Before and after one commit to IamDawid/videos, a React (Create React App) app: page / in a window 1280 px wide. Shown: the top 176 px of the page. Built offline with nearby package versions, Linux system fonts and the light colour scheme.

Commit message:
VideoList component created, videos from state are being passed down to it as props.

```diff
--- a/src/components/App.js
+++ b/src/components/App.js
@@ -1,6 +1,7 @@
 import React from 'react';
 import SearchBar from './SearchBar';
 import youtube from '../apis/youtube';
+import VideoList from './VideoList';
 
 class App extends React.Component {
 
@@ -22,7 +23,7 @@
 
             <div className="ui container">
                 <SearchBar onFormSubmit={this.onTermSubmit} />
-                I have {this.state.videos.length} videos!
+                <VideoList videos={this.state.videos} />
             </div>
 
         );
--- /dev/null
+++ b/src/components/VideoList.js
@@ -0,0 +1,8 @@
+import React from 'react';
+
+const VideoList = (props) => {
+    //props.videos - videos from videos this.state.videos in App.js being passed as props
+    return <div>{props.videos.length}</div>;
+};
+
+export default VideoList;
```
--
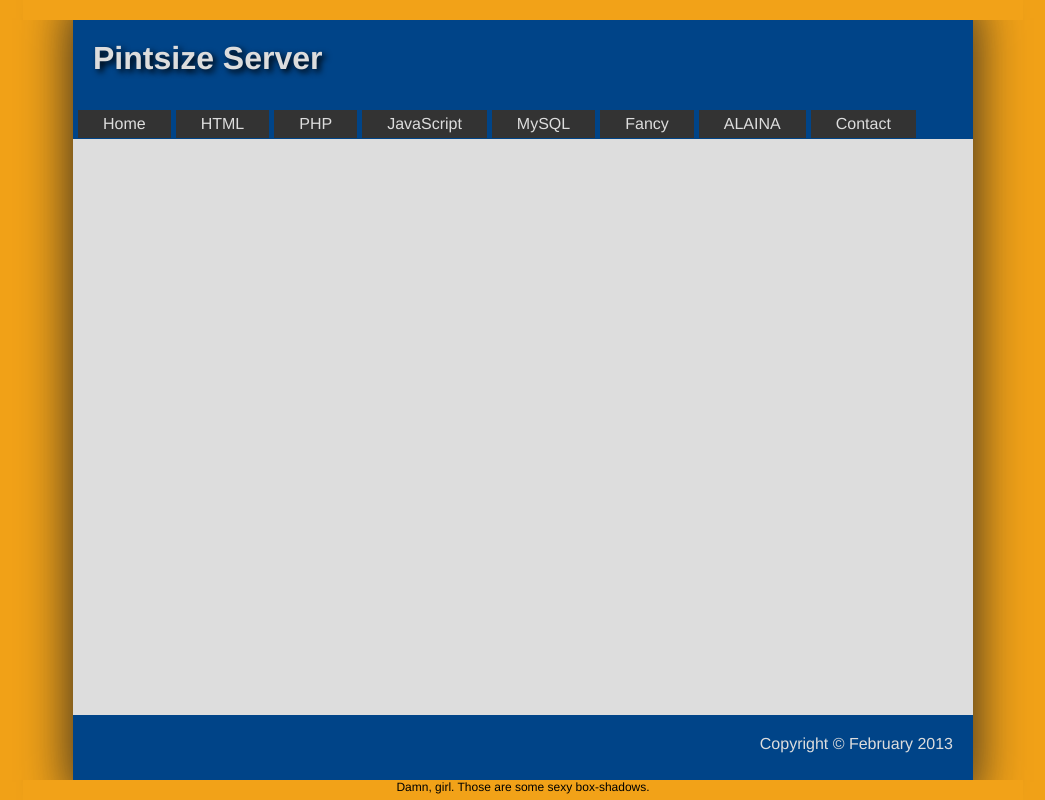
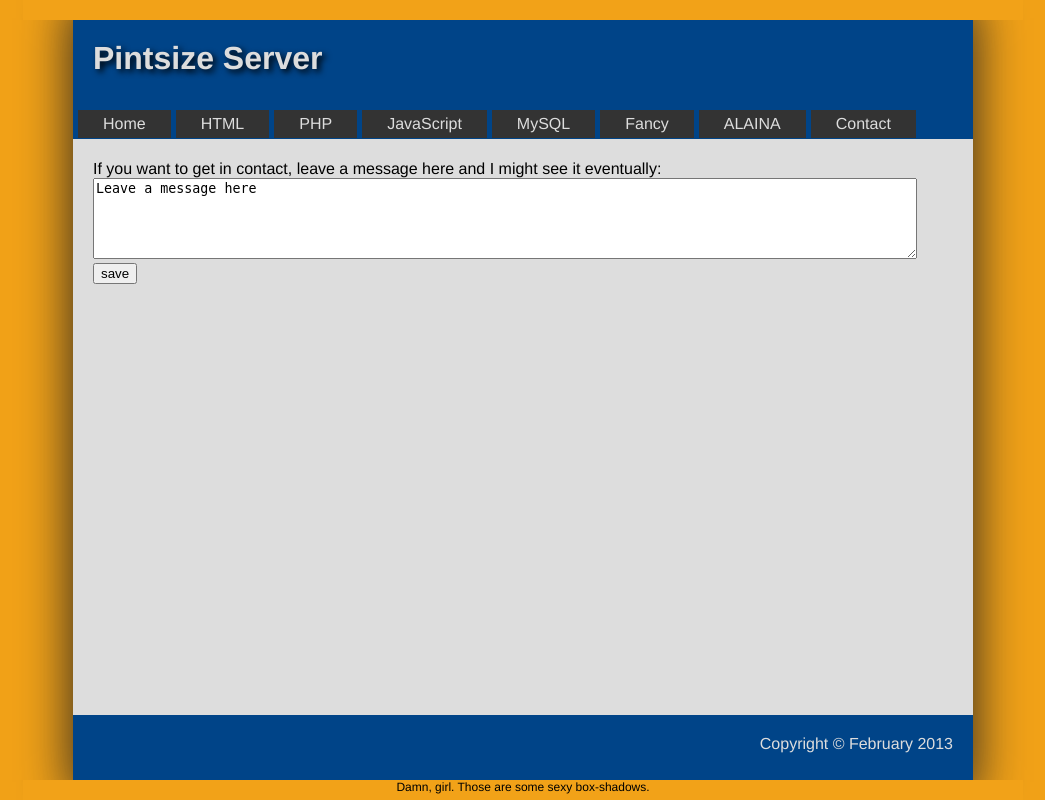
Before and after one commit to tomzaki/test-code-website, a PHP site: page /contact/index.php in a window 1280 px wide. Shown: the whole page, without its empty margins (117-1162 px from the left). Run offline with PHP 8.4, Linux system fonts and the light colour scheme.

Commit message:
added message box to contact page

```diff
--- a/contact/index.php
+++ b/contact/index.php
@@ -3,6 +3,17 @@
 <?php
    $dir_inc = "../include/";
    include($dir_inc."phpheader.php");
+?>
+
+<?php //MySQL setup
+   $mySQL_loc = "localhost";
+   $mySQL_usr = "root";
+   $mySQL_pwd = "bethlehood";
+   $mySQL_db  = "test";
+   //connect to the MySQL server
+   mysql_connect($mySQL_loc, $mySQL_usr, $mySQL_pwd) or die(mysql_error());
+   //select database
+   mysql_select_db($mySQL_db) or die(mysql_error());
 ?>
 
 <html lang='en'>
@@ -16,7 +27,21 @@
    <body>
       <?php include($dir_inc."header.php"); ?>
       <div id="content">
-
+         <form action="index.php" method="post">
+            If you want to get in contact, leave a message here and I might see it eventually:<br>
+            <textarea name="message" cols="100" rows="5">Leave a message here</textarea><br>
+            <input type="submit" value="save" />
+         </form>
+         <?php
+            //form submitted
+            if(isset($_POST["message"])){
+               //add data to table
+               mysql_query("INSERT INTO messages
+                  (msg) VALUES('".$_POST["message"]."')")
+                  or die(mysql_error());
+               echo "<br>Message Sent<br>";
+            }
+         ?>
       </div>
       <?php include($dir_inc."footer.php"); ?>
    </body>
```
...
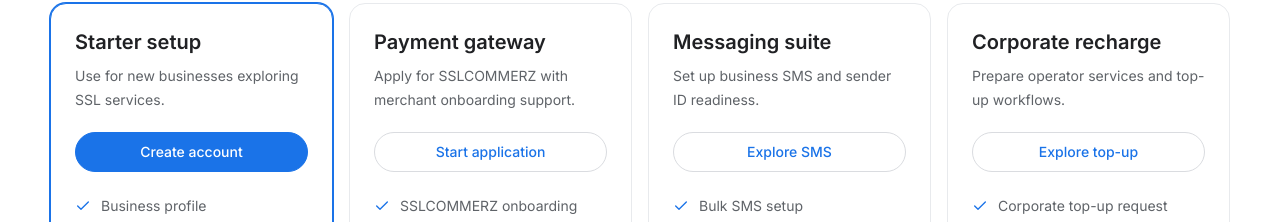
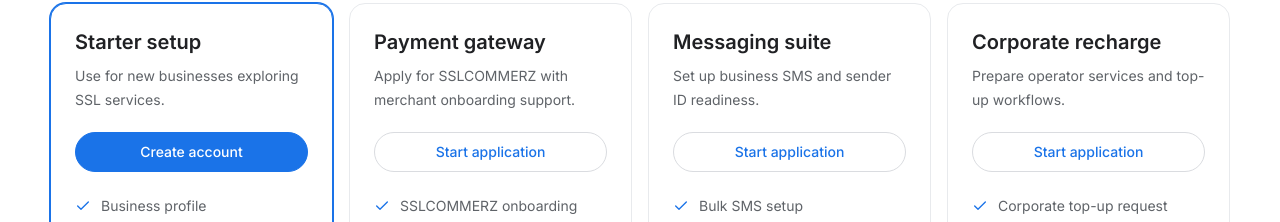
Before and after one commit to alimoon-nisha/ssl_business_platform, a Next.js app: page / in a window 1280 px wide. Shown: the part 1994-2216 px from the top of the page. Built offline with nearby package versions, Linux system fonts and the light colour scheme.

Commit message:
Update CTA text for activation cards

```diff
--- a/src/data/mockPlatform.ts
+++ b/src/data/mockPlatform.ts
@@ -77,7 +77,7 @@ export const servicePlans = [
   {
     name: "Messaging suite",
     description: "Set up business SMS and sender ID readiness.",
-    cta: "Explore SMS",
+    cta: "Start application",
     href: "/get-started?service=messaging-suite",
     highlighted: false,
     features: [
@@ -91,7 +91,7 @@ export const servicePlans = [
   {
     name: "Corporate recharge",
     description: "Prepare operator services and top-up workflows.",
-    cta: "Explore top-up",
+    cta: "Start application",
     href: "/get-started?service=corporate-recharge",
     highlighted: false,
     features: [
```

REQUIRED ACTION
Please count how many lines of the records include "length", giving the number and nothing else.

SOLUTION TO THE PROBLEM
2